Alaska Reference Database

The Alaska Reference Database originated as the standalone Alaska Fire Effects Reference Database, a ProCite reference database maintained by former BLM-Alaska Fire Service Fire Ecologist Randi Jandt. It was expanded under a Joint Fire Science Program grant for the FIREHouse project (The Northwest and Alaska Fire Research Clearinghouse). It is now maintained by the Alaska Fire Science Consortium and FRAMES, and is hosted through the FRAMES Resource Catalog. The database provides a listing of fire research publications relevant to Alaska and a venue for sharing unpublished agency reports and works in progress that are not normally found in the published literature.

 

Filter Results

Year

Person

Displaying 1 - 10 of 23

[From lead-in] Although there are many other fire behavior knowledge gaps and research needs that I could list here (e.g., development of models or guidelines for predicting fire vortex generation, plume-dominated or convectively dominated fires and...

Person: Alexander
Year: 2000
Resource Group: Document
Source: FRAMES

This paper provides criteria for proper use of instrument shelters and suggests installation of additional special purpose shelters for other than temperature-recording instruments.

Person: Fischer
Year: 1973
Resource Group: Document
Source: FRAMES

The 1998 wildland fire season presented conditions favoring increased wildland fire numbers and rapid expansion of area affected. This situation posed complex issues to all wildland fire management agencies in terms of firefighting resource...

Person: Goens, Ferguson, Zimmerman, Hilbruner, Werth, Sexton, Bartlette
Year: 2000
Resource Group: Document
Source: FRAMES

Alaska Fire Control Service was established in 1939. It was charged with fire protection and prevention for all Alaska. It concentrated on the major population centers for this protection. In the mid 1950s smokejumpers and helitack were added and a...

Person: Theisen
Year: 2000
Resource Group: Document
Source: FRAMES

Sixteen papers were presented on opportunities associated with and limitations of landscape fire models for boreal and temperate ecosystems. Specific topics included modeling gaps and needs, application of fire models for forest and vegetation...

Person: Hawkes, Flannigan
Year: 2000
Resource Group: Document
Source: FRAMES

The TASET project was funded by the Joint Fire Science Program to develop a structured analysis of smoke management and to recommend specific developments for advancing the state of science in this field. We approached this problem by first developing...

Person: Fox, Riebau
Year: 2000
Resource Group: Document
Source: FRAMES

Lists the conference proceedings of the 3rd Symposium on Fire and Forest Meteorology as part of the 80th AMS Annual Meeting (Jan. 9-14, 2000 in Long Beach, CA).

Person:
Year: 2000
Resource Group: Website
Source: FRAMES
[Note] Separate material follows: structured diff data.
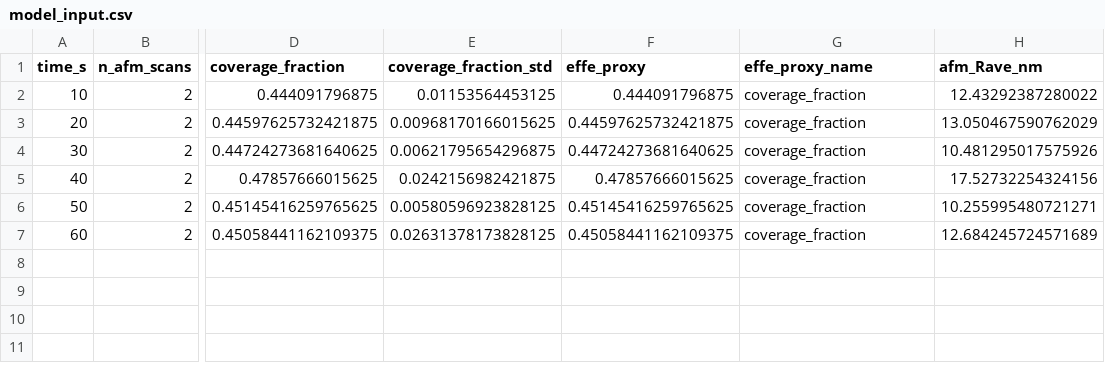
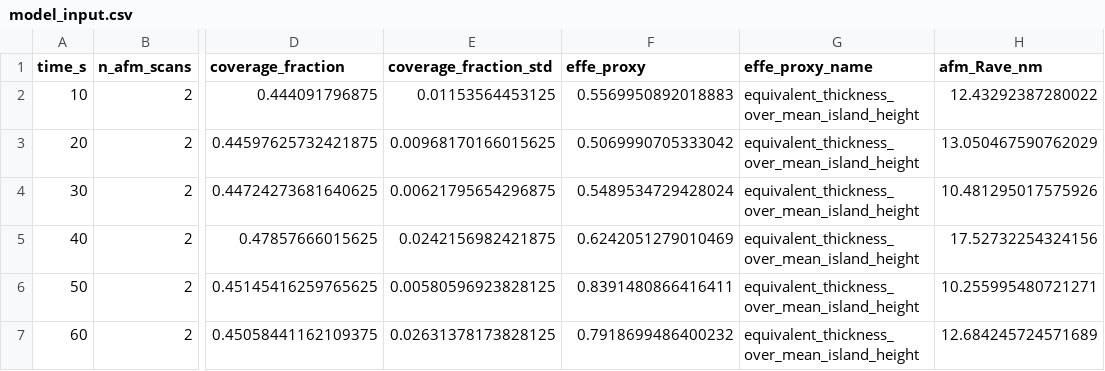
Before and after one commit to lexwolf/nublar, a CSV file: data/input/experimental/model_input.csv, drawn as a sheet; only a part is shown, gaps mark what is left out; the diff names each change by its address in the sheet, - before the commit and + after, or states it on an @@ line.

```diff
--- a/data/input/experimental/model_input.csv
+++ b/data/input/experimental/model_input.csv
-F2 (effe_proxy): 0.444091796875
+F2 (effe_proxy): 0.5569950892018883
-G2:G7 (effe_proxy_name): coverage_fraction
+G2:G7 (effe_proxy_name): equivalent_thickness_over_mean_island_height
-F3 (effe_proxy): 0.44597625732421875
+F3 (effe_proxy): 0.5069990705333042
-F4 (effe_proxy): 0.44724273681640625
+F4 (effe_proxy): 0.5489534729428024
-F5 (effe_proxy): 0.47857666015625
+F5 (effe_proxy): 0.6242051279010469
-F6 (effe_proxy): 0.45145416259765625
+F6 (effe_proxy): 0.8391480866416411
-F7 (effe_proxy): 0.45058441162109375
+F7 (effe_proxy): 0.7918699486400232
```
Also changed, not shown: data/experimental/final/afm/afm_to_emt_input_001+003.csv, 5 other files.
Wildland-urban interface (W-UI) fires are a significant concern for federal, state, and local land management and fire agencies. Research using modeling, experiments, and W-UI case studies indicates that home ignitability during wildland fires depends...

Person: Cohen
Year: 2000
Resource Group: Document
Source: FRAMES

Three satellite fire detection models (threshold, contextual, and fuel mask) were compared and evaluated using National Oceanographic and Atmospheric Administration (NOAA)-11, NOAA-12, and NOAA-14 Advanced Very High Resolution Radiometer sensor data...

Person: Boles, Verbyla
Year: 2000
Resource Group: Document
Source: FRAMES

Aim: This paper describes the characteristics of the spatio-temporal distribution of vegetation fires as detected from satellite data for the 12 months April 1992 to March 1993. Location: Fires are detected daily at a spatial resolution of 1 km for all...

Person: Dwyer, Pereira, Gregoire, DaCamara
Year: 2000
Resource Group: Document
Source: FRAMES, TTRS